Behind the acceptability of young females being treated as “servants” is an entrenched social norm of seeing females, especially those who are perceived as young and inexperienced, as objects of pleasure. Even in countries where reported rape statistics are low, women face sexual harassment in the workplace. In Japan, a survey conducted in 2016 by the Ministry of Health, Labor, and Welfare reported that some forty percent of women between the ages of 25 and 44 were touched inappropriately at work, with seventeen percent pressed into sexual relationships by their male coworkers or bosses. Similar studies in China and South Korea showed even more severe results: in Korea eighty percent of people questioned for a government survey reported sexual harassment in the workplace, with less than one percent of cases resulting in official action within a company.

Beyond the workplace, the BBC reports that in Japan, two-thirds of women in another survey reported to being groped on trains, and more than six thousand people were arrested in 2008 for this kind of harassment. Japan now has women-only carriages during rush hours. In neighboring South Korea, the Ministry of Gender Equality and Family noted that while more than 22,000 cases of rape were reported in 2011, only ten percent of rapes are reported. Similar figures are found for other East Asian countries. Social norms which degrade women – and create an environment where they feel unable to speak out – make it difficult to reverse institutional sexism in Asia.

Given the entrenched perception of women as “servants”, it makes business sense for Asian airlines to essentially sell young female flight attendants as such. This perception of Asian women is global: Westerners living in Asia have also cited the beauty of flight attendants as a major reason why they prefer Asian airlines over Western ones staffed with older flight attendants. Considering the scale of sex tourism to East Asia, this is sadly unsurprising. A 2016 UN Study found that some 250,000 men travel every year to Asia for sex with underage or adolescent women. 63.8% of the offenders are Westerners, with the remaining mostly coming from a variety of Asian countries. The report addresses the limitation of the study, arguing that for every case of such sexual exploitation reported, many others remain unknown.

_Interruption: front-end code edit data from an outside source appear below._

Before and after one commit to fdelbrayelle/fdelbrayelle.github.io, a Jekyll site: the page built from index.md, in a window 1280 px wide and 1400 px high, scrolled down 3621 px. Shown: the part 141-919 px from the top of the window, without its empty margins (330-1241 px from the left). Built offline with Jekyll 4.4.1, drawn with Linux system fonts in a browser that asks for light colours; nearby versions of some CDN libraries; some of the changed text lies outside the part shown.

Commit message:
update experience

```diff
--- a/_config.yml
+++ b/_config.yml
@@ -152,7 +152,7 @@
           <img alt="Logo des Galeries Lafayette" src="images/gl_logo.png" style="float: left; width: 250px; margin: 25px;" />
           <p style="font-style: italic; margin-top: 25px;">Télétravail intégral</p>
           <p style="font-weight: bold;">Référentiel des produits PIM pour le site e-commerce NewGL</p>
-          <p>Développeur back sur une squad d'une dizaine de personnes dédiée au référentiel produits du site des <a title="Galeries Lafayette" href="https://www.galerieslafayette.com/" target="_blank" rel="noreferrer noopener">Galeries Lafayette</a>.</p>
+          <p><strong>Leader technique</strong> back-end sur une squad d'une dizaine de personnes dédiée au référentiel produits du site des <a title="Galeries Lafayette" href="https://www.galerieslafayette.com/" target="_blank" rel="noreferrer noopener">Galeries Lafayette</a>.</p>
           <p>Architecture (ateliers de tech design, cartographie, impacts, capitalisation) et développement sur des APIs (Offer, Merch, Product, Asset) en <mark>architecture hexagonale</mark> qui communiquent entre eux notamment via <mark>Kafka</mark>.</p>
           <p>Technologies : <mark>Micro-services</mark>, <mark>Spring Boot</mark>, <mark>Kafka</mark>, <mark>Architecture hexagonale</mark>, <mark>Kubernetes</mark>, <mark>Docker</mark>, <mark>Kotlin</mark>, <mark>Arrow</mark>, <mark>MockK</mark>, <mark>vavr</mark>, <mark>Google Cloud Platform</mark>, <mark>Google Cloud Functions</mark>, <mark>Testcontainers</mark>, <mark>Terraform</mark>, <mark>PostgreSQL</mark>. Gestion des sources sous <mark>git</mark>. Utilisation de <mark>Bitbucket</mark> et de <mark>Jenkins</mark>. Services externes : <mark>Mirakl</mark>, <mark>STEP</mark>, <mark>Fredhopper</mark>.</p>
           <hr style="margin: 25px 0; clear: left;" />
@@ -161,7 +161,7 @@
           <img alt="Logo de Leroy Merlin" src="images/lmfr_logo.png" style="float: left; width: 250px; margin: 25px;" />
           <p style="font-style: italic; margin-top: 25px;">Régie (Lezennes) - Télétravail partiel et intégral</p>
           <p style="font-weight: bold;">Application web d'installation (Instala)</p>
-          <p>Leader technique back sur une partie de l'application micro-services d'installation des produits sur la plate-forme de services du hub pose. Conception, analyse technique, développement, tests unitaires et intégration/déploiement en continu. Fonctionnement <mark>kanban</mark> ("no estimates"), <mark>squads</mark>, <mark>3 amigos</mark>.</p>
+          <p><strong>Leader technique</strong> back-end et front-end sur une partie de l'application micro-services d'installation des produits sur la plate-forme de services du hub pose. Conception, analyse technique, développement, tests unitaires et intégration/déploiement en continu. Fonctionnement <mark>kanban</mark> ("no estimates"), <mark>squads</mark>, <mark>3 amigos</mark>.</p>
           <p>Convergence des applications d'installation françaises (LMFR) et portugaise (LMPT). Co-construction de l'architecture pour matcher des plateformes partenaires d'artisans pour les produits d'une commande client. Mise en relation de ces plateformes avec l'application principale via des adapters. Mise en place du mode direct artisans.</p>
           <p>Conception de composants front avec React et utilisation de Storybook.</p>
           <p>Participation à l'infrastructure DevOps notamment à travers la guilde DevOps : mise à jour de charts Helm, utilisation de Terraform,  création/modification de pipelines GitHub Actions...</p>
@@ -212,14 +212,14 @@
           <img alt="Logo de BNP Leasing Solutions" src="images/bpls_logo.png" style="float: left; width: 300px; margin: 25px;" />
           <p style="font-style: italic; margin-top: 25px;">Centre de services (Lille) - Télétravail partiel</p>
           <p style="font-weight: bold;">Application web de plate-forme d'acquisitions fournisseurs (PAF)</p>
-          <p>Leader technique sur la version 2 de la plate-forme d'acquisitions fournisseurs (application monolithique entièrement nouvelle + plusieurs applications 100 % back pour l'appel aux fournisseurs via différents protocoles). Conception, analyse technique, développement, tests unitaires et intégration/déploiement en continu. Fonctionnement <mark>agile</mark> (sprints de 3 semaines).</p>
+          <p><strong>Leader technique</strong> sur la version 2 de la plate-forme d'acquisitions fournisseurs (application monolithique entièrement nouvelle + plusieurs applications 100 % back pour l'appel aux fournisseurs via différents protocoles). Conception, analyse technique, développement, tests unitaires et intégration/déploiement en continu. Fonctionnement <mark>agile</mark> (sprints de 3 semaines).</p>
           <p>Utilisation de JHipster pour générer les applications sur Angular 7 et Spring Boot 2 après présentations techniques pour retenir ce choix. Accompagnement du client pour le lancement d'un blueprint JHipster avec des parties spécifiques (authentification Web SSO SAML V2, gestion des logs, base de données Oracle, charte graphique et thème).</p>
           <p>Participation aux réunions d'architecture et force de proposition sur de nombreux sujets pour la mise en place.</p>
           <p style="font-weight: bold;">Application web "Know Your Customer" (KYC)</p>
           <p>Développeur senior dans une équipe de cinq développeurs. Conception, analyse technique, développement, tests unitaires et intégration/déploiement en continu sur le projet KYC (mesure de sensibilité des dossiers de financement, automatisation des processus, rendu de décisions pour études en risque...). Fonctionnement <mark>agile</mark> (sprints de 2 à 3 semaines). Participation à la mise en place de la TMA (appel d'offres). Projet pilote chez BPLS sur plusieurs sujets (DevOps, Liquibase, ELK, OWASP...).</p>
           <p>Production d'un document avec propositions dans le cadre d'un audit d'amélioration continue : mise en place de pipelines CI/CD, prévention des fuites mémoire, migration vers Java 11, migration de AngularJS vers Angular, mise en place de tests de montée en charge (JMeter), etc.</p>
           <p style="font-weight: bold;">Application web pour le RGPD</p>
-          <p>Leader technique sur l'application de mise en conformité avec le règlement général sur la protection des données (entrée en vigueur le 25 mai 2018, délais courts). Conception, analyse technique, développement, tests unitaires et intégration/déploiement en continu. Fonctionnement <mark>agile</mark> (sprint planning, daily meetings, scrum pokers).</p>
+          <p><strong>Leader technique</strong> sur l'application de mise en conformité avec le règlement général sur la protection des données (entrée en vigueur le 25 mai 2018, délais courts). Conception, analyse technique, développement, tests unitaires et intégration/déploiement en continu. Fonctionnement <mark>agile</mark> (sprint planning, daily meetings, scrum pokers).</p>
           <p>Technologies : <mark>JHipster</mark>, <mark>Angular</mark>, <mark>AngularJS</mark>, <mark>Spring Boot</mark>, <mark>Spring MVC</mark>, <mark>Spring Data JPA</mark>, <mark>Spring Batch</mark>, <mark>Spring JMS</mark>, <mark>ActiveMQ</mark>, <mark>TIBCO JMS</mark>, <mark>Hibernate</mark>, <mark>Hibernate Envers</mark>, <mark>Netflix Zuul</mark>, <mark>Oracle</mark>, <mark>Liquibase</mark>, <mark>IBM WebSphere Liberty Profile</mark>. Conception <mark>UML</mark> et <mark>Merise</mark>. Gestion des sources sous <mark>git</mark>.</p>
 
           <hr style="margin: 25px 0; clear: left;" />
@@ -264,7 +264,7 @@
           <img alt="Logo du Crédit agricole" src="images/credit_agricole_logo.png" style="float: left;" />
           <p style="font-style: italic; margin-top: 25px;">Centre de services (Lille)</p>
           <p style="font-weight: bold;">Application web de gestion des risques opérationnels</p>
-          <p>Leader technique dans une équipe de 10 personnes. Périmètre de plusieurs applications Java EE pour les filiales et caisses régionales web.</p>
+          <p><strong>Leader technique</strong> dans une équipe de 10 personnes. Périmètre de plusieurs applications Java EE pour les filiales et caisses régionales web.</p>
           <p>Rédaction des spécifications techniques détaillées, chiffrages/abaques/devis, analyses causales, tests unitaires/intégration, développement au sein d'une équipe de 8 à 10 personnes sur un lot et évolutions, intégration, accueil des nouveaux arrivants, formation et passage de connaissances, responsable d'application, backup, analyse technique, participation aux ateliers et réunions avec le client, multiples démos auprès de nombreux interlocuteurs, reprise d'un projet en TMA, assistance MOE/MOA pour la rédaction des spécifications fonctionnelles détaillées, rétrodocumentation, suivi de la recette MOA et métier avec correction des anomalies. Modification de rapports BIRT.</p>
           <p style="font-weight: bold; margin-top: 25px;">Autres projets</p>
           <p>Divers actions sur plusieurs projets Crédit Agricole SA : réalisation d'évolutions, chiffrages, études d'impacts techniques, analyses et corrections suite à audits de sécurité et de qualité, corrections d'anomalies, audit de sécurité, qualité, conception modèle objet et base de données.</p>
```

It is against this background of male demand for sexualized young women that Asian airlines set their strategies for attracting customers. This will only continue in the absence of legal, cultural, or social pressures for change. If free-spending male customers demand young women serving them, it is profitable to meet that demand.

The result is that older females who no longer fit that servant image usually have no choice but to look elsewhere for jobs – as Mariko’s case shows. Instead of strictly focusing on flight attendant openings, she has gradually shifted her aspirations towards flight attendant training and administrative ground staff positions. But she continues to blame herself for her lack of success she has had back in Asia: “perhaps it is just because I am not good enough for them”, she says.

The plight of older female flight attendants in Asia is just one example of how sexist stereotyping in the region is continuing to entrench the business and cultural practices of female objectification. And until stronger government regulations on sexist advertising and hiring procedures are put in place, there sadly remains little incentive for companies to stop these practices – particularly considering how well they are received by Western male clientele.

[1] All names used in this article have been changed from original in order to protect the privacy of those involved

About the author

XIAOCHEN SU is an Africa analyst. He holds an MSc in International Political Economy from the London School of Economics.